Guinness Tweaking Its 256-Year-Old Brewing Process So Vegans Can Enjoy A Pint, Too

It must be tough out there sometimes for a vegan or a vegetarian — your meat-eating friends can’t talk about anything but bacon, and waiters never know if there’s cream in the soup or if the potatoes are fried in lard, etc. — so when it’s time to relax with an alcoholic beverage, it’s got to be nice to have options. Guinness is giving vegans one more option, with a tweak to its 256-year-old brewing method.

In order to make Guinness full of goodness for those who eschew consuming animals or their byproducts, the Irish brewer is swapping out isinglass — a gelatin made from fish bladders used to filter yeast in the finished beer — with an animal-free method in late 2016.

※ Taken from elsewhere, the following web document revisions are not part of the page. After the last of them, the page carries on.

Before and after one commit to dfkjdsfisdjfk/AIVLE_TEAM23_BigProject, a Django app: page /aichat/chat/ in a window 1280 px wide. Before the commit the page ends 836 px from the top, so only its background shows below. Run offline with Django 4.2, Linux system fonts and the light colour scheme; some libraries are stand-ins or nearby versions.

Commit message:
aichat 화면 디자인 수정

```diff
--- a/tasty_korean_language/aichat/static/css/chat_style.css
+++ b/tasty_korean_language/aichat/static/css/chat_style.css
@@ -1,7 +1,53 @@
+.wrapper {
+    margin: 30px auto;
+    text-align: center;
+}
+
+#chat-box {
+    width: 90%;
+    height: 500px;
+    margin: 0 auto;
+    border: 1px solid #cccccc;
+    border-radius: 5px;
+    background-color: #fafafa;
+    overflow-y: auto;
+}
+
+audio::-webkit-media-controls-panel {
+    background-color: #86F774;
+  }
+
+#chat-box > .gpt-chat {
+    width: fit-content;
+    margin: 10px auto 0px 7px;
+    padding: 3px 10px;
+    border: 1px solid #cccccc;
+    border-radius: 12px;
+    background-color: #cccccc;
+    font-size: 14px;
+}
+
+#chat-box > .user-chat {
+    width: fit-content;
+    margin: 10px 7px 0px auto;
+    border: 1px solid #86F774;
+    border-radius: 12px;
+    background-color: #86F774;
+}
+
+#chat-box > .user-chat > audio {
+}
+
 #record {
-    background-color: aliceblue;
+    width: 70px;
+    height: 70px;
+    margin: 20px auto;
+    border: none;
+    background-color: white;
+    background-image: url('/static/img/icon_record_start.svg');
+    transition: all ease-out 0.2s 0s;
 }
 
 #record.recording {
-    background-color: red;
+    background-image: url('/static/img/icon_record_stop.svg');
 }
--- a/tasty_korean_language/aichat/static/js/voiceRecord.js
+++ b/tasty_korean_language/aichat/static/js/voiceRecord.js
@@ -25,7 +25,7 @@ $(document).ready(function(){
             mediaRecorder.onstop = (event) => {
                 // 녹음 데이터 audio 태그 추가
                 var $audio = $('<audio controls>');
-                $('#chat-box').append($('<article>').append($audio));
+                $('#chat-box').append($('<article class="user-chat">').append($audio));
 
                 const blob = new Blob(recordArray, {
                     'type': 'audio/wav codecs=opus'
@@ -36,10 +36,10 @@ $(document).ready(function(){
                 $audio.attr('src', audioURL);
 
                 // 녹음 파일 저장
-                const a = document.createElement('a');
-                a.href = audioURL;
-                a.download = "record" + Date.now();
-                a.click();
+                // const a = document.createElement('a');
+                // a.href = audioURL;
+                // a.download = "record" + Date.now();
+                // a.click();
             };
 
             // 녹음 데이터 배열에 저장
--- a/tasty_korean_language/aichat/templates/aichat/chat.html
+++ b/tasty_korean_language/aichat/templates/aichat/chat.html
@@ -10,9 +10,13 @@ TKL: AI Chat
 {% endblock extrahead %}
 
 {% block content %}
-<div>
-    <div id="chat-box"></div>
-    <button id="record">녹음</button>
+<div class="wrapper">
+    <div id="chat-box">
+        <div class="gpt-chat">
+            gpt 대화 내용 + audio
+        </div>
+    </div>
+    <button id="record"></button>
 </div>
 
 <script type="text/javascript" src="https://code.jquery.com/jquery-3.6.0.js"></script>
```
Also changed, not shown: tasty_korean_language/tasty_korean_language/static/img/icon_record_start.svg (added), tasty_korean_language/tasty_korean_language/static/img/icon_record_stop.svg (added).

Though Guinness’ main ingredients include barley, hops, yeast and water, tiny bits of fish bladder can make their way into the finished product.

“Isinglass has been used widely within the brewing industry as a means of filtration for decades,” the company said in a statement. “However, because of its use we could not label Guinness as suitable for vegetarians and have been looking for an alternative solution for some time.”

Guinness hasn’t disclosed details about how it will replace isinglass, but had said in the past that it’s looking for a method that’s “as effective or as environmentally friendly… whilst maintaining the quality of the liquid.”

“We are now pleased to have identified a new process through investment in a state-of-the-art filtration system at St James’s Gate which, once in place, will remove the use of isinglass in the brewing process,” Guinness’ parent company Diageo says in the statement.

It’s not all great news for everyone in the world, however: though the company brews in 49 countries, only Guinnness’ flagship brewery in Dublin will be using the vegetarian-friendly method. That covers Ireland, the United Kingdom and North America (as Consumerist reader Scott helpfully pointed out), but everyone else is stuck with possible fish bladders particles.